(Task requirements):
Keep the wording of each record exactly the same when you repeat it, and leave out pictures.

(Records for the exercise):
==========

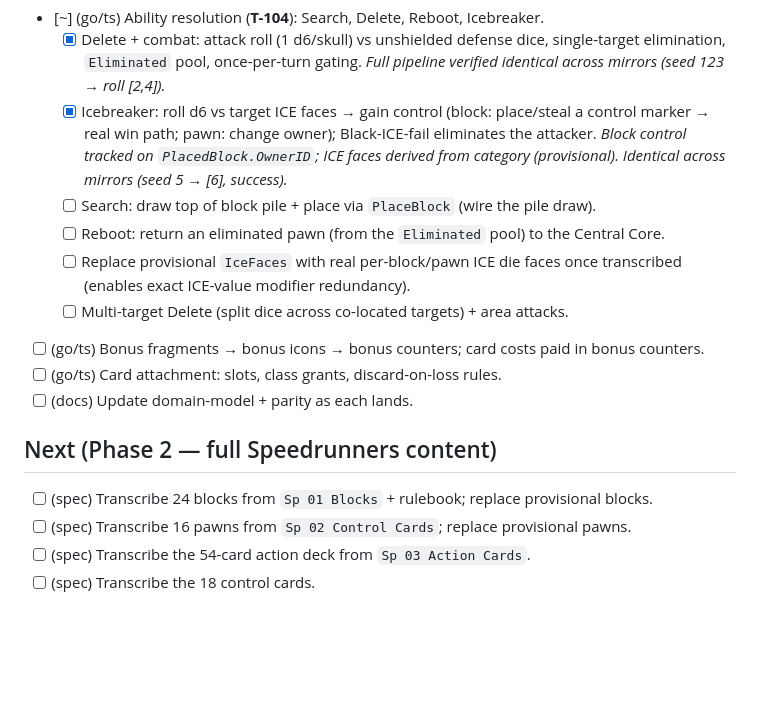
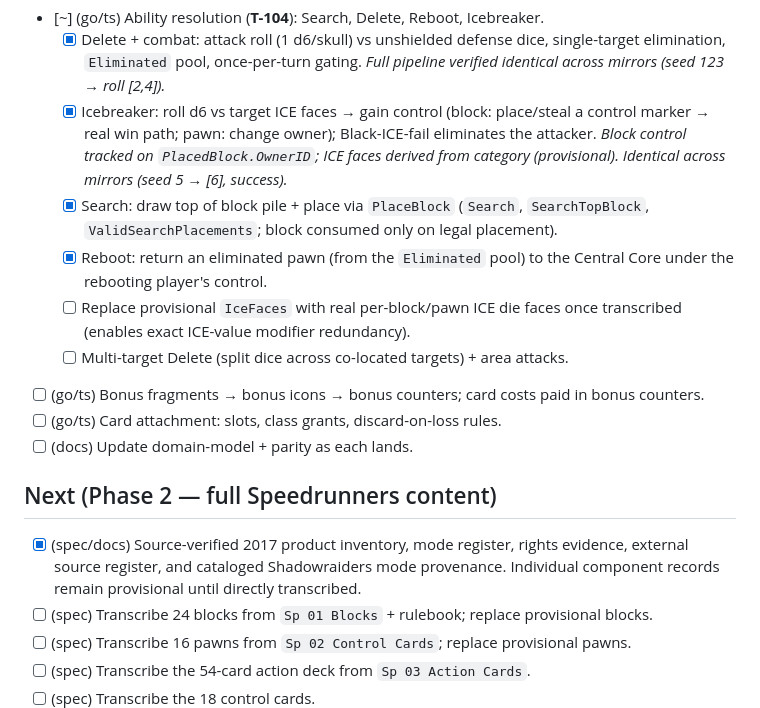
Before and after one commit to atlasan/zaibatsu, a Markdown page: tasks/BACKLOG.md, the part around the change. Rendered like a GitHub page; blank space fills up the shorter version.

```diff
--- a/tasks/BACKLOG.md
+++ b/tasks/BACKLOG.md
@@ -22,8 +22,8 @@ Legend: `[ ]` todo · `[~]` in progress · `[x]` done · `(go)`/`(ts)`/`(spec)`/
 - [~] (go/ts) Ability resolution (**T-104**): Search, Delete, Reboot, Icebreaker.
   - [x] Delete + combat: attack roll (1 d6/skull) vs unshielded defense dice, single-target elimination, `Eliminated` pool, once-per-turn gating. *Full pipeline verified identical across mirrors (seed 123 → roll [2,4]).*
   - [x] Icebreaker: roll d6 vs target ICE faces → gain control (block: place/steal a control marker → real win path; pawn: change owner); Black-ICE-fail eliminates the attacker. *Block control tracked on `PlacedBlock.OwnerID`; ICE faces derived from category (provisional). Identical across mirrors (seed 5 → [6], success).*
-  - [ ] Search: draw top of block pile + place via `PlaceBlock` (wire the pile draw).
-  - [ ] Reboot: return an eliminated pawn (from the `Eliminated` pool) to the Central Core.
+  - [x] Search: draw top of block pile + place via `PlaceBlock` (`Search`, `SearchTopBlock`, `ValidSearchPlacements`; block consumed only on legal placement).
+  - [x] Reboot: return an eliminated pawn (from the `Eliminated` pool) to the Central Core under the rebooting player's control.
   - [ ] Replace provisional `IceFaces` with real per-block/pawn ICE die faces once transcribed (enables exact ICE-value modifier redundancy).
   - [ ] Multi-target Delete (split dice across co-located targets) + area attacks.
 - [ ] (go/ts) Bonus fragments → bonus icons → bonus counters; card costs paid in bonus counters.
@@ -31,6 +31,7 @@ Legend: `[ ]` todo · `[~]` in progress · `[x]` done · `(go)`/`(ts)`/`(spec)`/
 - [ ] (docs) Update domain-model + parity as each lands.
 
 ## Next (Phase 2 — full Speedrunners content)
+- [x] (spec/docs) Source-verified 2017 product inventory, mode register, rights evidence, external source register, and cataloged Shadowraiders mode provenance. Individual component records remain provisional until directly transcribed.
 - [ ] (spec) Transcribe 24 blocks from `Sp 01 Blocks` + rulebook; replace provisional blocks.
 - [ ] (spec) Transcribe 16 pawns from `Sp 02 Control Cards`; replace provisional pawns.
 - [ ] (spec) Transcribe the 54-card action deck from `Sp 03 Action Cards`.
```
Also changed, not shown: DOCS/parity.md (+14 -1 lines).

==========

(Solution):
Before and after one commit to atlasan/zaibatsu, a Markdown page: tasks/BACKLOG.md, the part around the change. Rendered like a GitHub page; blank space fills up the shorter version.

```diff
--- a/tasks/BACKLOG.md
+++ b/tasks/BACKLOG.md
@@ -22,8 +22,8 @@ Legend: `[ ]` todo · `[~]` in progress · `[x]` done · `(go)`/`(ts)`/`(spec)`/
 - [~] (go/ts) Ability resolution (**T-104**): Search, Delete, Reboot, Icebreaker.
   - [x] Delete + combat: attack roll (1 d6/skull) vs unshielded defense dice, single-target elimination, `Eliminated` pool, once-per-turn gating. *Full pipeline verified identical across mirrors (seed 123 → roll [2,4]).*
   - [x] Icebreaker: roll d6 vs target ICE faces → gain control (block: place/steal a control marker → real win path; pawn: change owner); Black-ICE-fail eliminates the attacker. *Block control tracked on `PlacedBlock.OwnerID`; ICE faces derived from category (provisional). Identical across mirrors (seed 5 → [6], success).*
-  - [ ] Search: draw top of block pile + place via `PlaceBlock` (wire the pile draw).
-  - [ ] Reboot: return an eliminated pawn (from the `Eliminated` pool) to the Central Core.
+  - [x] Search: draw top of block pile + place via `PlaceBlock` (`Search`, `SearchTopBlock`, `ValidSearchPlacements`; block consumed only on legal placement).
+  - [x] Reboot: return an eliminated pawn (from the `Eliminated` pool) to the Central Core under the rebooting player's control.
   - [ ] Replace provisional `IceFaces` with real per-block/pawn ICE die faces once transcribed (enables exact ICE-value modifier redundancy).
   - [ ] Multi-target Delete (split dice across co-located targets) + area attacks.
 - [ ] (go/ts) Bonus fragments → bonus icons → bonus counters; card costs paid in bonus counters.
@@ -31,6 +31,7 @@ Legend: `[ ]` todo · `[~]` in progress · `[x]` done · `(go)`/`(ts)`/`(spec)`/
 - [ ] (docs) Update domain-model + parity as each lands.
 
 ## Next (Phase 2 — full Speedrunners content)
+- [x] (spec/docs) Source-verified 2017 product inventory, mode register, rights evidence, external source register, and cataloged Shadowraiders mode provenance. Individual component records remain provisional until directly transcribed.
 - [ ] (spec) Transcribe 24 blocks from `Sp 01 Blocks` + rulebook; replace provisional blocks.
 - [ ] (spec) Transcribe 16 pawns from `Sp 02 Control Cards`; replace provisional pawns.
 - [ ] (spec) Transcribe the 54-card action deck from `Sp 03 Action Cards`.
```
Also changed, not shown: DOCS/parity.md (+14 -1 lines).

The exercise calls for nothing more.